I did some searches online, watched a few YouTube videos and found what I thought was an easier project. A new project naturally called for different yarn and so a trip to the shops was in order.

With new yarn in hand and the recommended crochet hook I settled down to begin learning how to do the stitch, waffle weave. It was fine, I could do it. The problem was the yarn I’d chosen wasn’t right for the stitch and I needed a bigger hook.

waffle weave

 

This time, I wasn’t as disillusioned because I’d come across a new term.

I frogged it!

Rip it, rip it, rip it up!

frog it for waffle weave

Frog it sounds much better than undoing, or unravelling. It even makes me laugh when I’m undoing all my hours of hard work, which helps ease the frustration of having to start a project again or redo a section.

 

The language used makes a big difference. If I’m saying I’m unravelling or undoing, or deleting or unpicking depending on the creative project, then these terms have a heaviness to them, they weigh down my already deflated mood. Whereas frog it, because I’m saying ‘rip it’ over and over quickly sounds like a frog. This makes light of the situation and I don’t feel so frustrated at having to go back a few steps or start again from scratch. I can even have a giggle at the use of the term which lightens my mood and helps me to be motivated to get back into the project.

It didn’t stop there. With new yarn, I started again. But the hook wasn’t big enough, so once more I frogged it.

By going back with a bigger sized hook, and starting again I felt much happier with the forming blanket because I was creating a project to the best of my ability which helped to generate the feeling of satisfaction, progress, and achievement.

Creative projects, like any project can go off track, but with the use of some fun words it can be turned around. And creative projects largely have the purpose of not just of creative expression but also of undergoing a journey, giving a feeling of satisfaction, a chance to learn, exploration and provide a sense of achievement.

And are fun.

When the project doesn’t go to plan why not think of a frog, laugh and get back to it? It’s a more positive mindset that leads to more creativity and fun.

Was there a time when you’ve used positive, or fun words to help you go back and fix up a creative project? Please share below in the comments.

Lilliana

Stitch in Time

In the winter months I relax by watching TV by either knitting or crocheting. Doing something with my hands helps me to settle. Once I’ve eased into a rhythm, the counting of stitches moves from having to be thought about to a feeling, which happens naturally, and I slip into a meditative state. While my hands are knotting yarn into a scarf or beanie or cowl, the opposite is occurring in my mind – the thoughts are being untangled, events of the day are being unknotted and decisions processed with potential options considered and perhaps a resolution reached.
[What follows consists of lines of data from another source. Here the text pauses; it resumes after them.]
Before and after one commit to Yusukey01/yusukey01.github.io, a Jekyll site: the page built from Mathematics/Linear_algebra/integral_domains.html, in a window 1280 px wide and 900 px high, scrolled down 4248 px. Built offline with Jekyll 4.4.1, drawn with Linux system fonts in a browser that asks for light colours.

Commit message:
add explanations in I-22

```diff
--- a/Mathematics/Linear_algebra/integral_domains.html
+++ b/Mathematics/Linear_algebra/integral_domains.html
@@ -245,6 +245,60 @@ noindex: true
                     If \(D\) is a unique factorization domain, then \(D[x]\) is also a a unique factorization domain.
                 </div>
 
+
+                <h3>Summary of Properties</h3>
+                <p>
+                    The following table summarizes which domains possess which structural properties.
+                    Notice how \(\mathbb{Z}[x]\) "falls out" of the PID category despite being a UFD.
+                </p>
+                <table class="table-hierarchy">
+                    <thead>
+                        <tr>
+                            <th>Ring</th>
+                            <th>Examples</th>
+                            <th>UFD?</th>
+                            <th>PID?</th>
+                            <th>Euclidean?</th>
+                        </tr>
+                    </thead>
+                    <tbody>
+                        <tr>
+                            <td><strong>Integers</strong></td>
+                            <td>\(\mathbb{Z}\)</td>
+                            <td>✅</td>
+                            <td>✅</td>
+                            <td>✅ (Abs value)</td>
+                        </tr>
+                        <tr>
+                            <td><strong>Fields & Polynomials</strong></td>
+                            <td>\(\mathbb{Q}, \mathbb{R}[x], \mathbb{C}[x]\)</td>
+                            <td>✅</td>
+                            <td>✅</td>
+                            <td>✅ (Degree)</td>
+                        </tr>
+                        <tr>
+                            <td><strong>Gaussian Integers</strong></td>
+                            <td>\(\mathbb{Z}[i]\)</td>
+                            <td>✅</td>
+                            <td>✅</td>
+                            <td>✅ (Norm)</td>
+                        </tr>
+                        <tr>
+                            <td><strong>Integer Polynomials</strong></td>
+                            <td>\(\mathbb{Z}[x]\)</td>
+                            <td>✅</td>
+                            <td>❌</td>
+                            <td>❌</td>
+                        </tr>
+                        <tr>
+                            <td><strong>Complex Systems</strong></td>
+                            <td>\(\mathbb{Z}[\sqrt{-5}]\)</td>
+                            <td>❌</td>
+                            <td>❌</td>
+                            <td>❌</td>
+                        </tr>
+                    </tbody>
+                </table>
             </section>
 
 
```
If I knit long enough my thoughts quieten, and the meditation deepens which is nurturing for my soul even if it only happens for a moment. My inner rhythm comes out in the pace I stich, making a physical connection to myself and how I feel. I can see if I’m stressed, the stiches are formed tightly. And so I can adjust, watching the stitches loosen as I knit. If they don’t loosen, then I know I still need to relax. So I take a few deep breaths, and try to release the thoughts or feelings that might be troubling me. This isn’t always easy, but as the stiches form, I have a visual of how I’m feeling, which becomes the focus towards relaxation, instead of the thoughts or feelings.

It’s also always rewarding to create. It’s a big part of my life, not just with my writing but also my craft. I feel it’s a different sort of creativity to when I’m writing, while I’m making something practical like a scarf (I keep it simple!) I’m seeing my progress and when I finish I can feel I have achieved a project, which is rewarding in itself. But its also a journey, not just physically making something but also an inner journey one that’s unfolding in secret as the length of the scarf increases. The scarf almost becomes a sign of how much I’ve meditated, my thoughts hidden in the stitches, captured in time and held outside of me where they can no longer trouble me.

While on the exterior, maybe it looks like I might be avoiding certain jobs, or putting off problem solving or planning, while I take time out to knit and crochet. The reverse is actually occurring. I’m allowing myself time to meditate. I’m mentally dealing with the problems, events, or planning at my own pace. What might look like procrastination, I’m really doing as the old saying goes “A stich in time saves nine.”